Serves 4

1 duck leg confit
4 sheets of pastille/brique (paper thin pancakes, similar to filo pastry)
Oil for deep frying
4 x 100g slices of fresh duck foie gras
Salt and pepper
Ground cinnamon
Icing sugar

Cinnamon sauce
200ml full bodied red wine
1 cinnamon stick
2 tblsp sugar
1 tblsp unsalted butter
Sherry vinegar

Shred the duck confit and divide between the four pancakes. Fold the pancakes into parcels, sealing the edges with a little water, and then trim the excess pancake to make 5cm x 3cm rectangles. Deep-fry until crisp, then drain on kitchen towels; keep the parcels warm.

Heat a thick-based frying pan over high heat, add the foie gras and cook until brown on both sides, about 2 minutes; season with salt and pepper.

For the cinnamon sauce, put the wine in a saucepan with the cinnamon stick and sugar, bring to the boil and reduce until syrupy. Season with salt and pepper, remove the cinnamon stick and whisk in the butter and a drop of sherry vinegar.

To assemble, cut each pastilla in half and dust generously with ground cinnamon and icing sugar. Place at the top of the warmed plates and place the foie gras beneath. Drizzle the sauce around the plate and serve immediately.

Wednesday, September 9, 2009

A bit more Ramadan

So, last night we get slammed with the healthy sum of 416 hungry guests breaking their fast, when I say hungry I totally mean it - these guys could certainly pack away some volume of food...

The display was quite something, and due to the ferociousness of the onslaught I could only grab a handful of images before mayhem descended upon the team. The food was fantastic, fresh vibrant and full of life, a feast for every sensation.

The soups, cold mezzahs, tajines, kebbeh and fatayer, koshary, sayadia and the ouzi through to the katayef, um ali and the baklavas - all were gorgeously presented one minute, devastated and devoured the very next.

Our charcoal grill was crackling with fire and flavour, the soup pot never seemed to be able to re fill itself no matter how hard we tried, and as we picked the tender meat of the ouzi it was being grabbed off our finger tips before we could blink.

The kebbeh, sambousek and fatayer took the place of finger food for all to get their appetites kick started as they shuffled along the queue to fill their plates to dizzying heights - biryani and white chocolate from the chocolate fountain on the same plate?

Oh yes, it was all kicking off last night...

Monday, September 7, 2009

Chicken, leek and morel pie

Serves 6

The kids are back at school, the Summer glow is gently fading and the lid of the Pimms bottle looks like it's starting to crust up for the colder months already. Can only mean one thing, and Autumn is just around the corner - pie season in my book. I'm so looking forward to the sheer comfort in longer cooked meats, braised dishes while still making the most of the gardens and hedgerows as they still offer an abundance of flavour. This pie uses morels, a little early in the season yet, and a bit of a luxury even at their peak of availability, so don't worry about substituting them for something simpler in price.

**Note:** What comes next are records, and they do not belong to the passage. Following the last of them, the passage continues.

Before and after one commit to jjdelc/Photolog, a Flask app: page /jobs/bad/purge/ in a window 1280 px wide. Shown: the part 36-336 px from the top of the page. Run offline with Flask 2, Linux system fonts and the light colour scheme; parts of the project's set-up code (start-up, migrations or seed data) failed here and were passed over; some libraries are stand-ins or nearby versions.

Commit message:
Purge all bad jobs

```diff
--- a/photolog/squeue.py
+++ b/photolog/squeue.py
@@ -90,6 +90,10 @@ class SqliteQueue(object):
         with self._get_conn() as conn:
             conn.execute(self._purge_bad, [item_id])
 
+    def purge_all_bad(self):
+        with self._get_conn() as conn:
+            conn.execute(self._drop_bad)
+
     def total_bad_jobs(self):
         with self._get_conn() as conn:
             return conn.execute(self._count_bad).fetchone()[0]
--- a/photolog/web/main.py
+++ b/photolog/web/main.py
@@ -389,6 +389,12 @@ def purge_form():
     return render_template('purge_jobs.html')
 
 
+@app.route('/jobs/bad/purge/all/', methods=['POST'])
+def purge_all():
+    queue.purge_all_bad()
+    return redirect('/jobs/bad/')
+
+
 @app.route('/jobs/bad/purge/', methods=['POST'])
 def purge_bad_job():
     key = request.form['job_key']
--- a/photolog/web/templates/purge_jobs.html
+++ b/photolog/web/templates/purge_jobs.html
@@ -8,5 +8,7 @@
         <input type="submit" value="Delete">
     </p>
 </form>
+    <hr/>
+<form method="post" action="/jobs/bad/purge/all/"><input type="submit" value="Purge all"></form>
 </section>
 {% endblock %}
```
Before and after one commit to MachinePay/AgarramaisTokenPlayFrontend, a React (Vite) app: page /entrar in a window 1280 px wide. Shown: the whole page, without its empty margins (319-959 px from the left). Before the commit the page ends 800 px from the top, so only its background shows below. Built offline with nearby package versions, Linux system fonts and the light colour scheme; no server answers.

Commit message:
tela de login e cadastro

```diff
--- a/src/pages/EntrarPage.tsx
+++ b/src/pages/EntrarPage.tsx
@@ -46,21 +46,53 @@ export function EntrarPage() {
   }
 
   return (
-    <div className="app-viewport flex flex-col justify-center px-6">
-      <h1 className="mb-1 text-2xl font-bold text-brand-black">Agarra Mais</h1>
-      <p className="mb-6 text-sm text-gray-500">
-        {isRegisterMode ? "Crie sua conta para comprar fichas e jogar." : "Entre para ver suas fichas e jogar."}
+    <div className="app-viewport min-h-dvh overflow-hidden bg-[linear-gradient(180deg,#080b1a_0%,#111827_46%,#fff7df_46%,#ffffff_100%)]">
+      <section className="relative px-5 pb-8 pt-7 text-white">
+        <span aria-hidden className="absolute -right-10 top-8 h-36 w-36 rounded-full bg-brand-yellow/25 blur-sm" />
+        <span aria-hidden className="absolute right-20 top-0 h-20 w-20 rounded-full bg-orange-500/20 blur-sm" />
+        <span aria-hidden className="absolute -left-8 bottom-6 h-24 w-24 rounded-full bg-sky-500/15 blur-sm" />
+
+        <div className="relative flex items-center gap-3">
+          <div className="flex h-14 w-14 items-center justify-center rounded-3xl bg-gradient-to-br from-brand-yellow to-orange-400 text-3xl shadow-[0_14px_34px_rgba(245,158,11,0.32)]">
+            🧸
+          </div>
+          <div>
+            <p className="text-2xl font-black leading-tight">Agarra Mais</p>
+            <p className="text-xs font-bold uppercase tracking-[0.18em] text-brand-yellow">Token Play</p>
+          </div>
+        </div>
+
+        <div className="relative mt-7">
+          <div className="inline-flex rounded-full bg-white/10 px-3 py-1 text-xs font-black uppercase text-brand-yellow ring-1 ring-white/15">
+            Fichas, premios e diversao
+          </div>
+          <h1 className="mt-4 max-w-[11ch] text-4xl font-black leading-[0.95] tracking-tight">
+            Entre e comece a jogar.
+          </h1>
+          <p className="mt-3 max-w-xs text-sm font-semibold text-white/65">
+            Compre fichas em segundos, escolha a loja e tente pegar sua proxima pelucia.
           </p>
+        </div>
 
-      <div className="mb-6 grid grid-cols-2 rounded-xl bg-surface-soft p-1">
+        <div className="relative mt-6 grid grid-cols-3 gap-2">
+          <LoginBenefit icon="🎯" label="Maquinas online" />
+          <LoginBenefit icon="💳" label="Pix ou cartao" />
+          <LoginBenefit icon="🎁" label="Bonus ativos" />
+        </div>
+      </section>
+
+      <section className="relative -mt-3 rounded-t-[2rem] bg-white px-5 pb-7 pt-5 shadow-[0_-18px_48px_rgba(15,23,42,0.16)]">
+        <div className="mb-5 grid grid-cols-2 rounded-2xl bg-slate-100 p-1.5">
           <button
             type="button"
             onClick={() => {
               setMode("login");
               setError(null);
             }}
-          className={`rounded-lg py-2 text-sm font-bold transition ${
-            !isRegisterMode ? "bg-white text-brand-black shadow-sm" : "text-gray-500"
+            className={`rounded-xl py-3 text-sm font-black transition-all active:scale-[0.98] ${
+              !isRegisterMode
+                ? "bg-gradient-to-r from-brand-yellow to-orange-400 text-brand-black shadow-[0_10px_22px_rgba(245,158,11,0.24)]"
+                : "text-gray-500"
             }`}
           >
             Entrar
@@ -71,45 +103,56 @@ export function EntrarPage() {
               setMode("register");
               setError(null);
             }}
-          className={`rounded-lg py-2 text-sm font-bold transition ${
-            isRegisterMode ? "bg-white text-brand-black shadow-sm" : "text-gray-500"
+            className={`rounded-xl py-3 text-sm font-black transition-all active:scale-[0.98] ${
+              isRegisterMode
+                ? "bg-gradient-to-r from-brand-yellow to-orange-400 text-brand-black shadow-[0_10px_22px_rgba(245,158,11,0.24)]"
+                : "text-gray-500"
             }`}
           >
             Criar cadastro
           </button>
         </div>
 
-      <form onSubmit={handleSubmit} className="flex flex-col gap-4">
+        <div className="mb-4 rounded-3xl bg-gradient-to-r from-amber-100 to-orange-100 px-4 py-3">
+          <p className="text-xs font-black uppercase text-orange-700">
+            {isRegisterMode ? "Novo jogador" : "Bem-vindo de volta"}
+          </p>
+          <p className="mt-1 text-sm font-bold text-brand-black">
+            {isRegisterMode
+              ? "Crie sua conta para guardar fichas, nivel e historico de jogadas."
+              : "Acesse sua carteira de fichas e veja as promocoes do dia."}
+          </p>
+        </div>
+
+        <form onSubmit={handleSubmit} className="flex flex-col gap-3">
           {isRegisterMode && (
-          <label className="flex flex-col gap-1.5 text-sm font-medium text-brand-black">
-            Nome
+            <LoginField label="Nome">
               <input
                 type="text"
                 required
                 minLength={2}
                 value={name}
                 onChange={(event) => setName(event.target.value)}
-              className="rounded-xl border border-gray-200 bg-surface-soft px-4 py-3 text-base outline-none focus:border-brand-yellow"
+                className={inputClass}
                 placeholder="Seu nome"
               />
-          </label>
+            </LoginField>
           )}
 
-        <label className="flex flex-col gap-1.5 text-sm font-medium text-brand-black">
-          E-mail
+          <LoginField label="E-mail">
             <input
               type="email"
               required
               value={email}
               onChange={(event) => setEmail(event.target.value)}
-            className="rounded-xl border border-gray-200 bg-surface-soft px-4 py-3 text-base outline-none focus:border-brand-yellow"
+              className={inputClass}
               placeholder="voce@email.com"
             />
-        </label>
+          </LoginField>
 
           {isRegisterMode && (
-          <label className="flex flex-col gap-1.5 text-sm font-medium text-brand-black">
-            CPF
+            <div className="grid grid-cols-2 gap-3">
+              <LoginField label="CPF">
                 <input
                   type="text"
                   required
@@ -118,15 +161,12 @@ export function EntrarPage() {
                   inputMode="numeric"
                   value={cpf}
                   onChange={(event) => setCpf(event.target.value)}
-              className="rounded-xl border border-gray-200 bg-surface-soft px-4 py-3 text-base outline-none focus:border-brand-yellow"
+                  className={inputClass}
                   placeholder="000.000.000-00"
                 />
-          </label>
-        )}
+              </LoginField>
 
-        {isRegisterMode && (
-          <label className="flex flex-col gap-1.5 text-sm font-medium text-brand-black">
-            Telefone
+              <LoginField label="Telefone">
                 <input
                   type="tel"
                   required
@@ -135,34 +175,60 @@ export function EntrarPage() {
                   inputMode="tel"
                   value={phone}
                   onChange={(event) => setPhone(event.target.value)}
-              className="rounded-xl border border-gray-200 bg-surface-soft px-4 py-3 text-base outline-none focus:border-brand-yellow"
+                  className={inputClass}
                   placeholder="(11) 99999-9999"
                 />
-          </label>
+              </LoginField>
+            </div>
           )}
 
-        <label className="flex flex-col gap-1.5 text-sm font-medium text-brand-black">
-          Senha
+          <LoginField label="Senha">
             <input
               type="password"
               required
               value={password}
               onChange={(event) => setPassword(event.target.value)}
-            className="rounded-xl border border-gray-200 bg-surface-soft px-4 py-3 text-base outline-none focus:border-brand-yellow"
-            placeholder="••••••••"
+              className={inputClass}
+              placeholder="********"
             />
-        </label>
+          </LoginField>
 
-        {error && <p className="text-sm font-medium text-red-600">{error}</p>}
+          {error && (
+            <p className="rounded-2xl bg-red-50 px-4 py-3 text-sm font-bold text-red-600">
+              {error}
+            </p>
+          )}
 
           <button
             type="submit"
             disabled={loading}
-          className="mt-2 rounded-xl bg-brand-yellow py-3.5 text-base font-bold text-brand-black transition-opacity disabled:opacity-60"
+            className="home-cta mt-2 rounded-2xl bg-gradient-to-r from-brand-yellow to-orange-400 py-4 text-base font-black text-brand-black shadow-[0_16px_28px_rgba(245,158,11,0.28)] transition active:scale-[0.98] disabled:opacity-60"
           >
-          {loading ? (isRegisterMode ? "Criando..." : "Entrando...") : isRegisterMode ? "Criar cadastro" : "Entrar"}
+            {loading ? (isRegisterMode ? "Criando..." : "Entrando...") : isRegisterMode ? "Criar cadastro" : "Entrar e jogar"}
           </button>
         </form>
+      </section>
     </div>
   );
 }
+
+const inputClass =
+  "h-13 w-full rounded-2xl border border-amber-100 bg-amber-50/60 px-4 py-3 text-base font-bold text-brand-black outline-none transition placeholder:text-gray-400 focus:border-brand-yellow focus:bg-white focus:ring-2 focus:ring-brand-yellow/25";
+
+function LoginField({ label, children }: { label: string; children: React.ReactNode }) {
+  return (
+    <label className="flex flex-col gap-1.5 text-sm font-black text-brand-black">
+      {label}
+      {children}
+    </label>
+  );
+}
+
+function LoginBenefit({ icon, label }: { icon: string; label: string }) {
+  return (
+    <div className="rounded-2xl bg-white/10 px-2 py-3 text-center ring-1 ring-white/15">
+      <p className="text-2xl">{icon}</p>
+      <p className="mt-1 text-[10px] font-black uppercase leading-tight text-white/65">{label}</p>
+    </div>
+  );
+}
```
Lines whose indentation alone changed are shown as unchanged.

225g strong white flour
170g cold diced butter
Pinch of salt
Cold water to mix

6 chicken breasts, diced
20g dried morels, soaked and halved (reserve the soaking water)
10 young leeks, washed and sliced
100g tarragon, chopped
300ml double cream
15g flour
15g butter
Salt and black pepper

For the pastry, mix the butter into the flour with the salt till crumbly, add enough water till a clean smooth dough is formed without over mixing, chill in fridge for at least an hour before rolling.

Poach the chicken, leeks and morels gently in the morel water for about 20 to 30 minutes, lightly seasoned with salt and pepper.

Strain the liquid and add the butter to this mix and return to the heat. Once the butter is foaming, and coated all ingredients, dust with the flour and continue to cook for 5 minutes further.

At this stage add 100ml of poaching liquid, the cream, tarragon and a touch more seasoning, bring back to the boil and remove from heat.

Fill a suitable pie dish with the filling, and top with the pastry, rolled out to ¼ inch thickness. Brush the top with egg wash, and bake in an oven at 180c for about 30 to 40 minutes.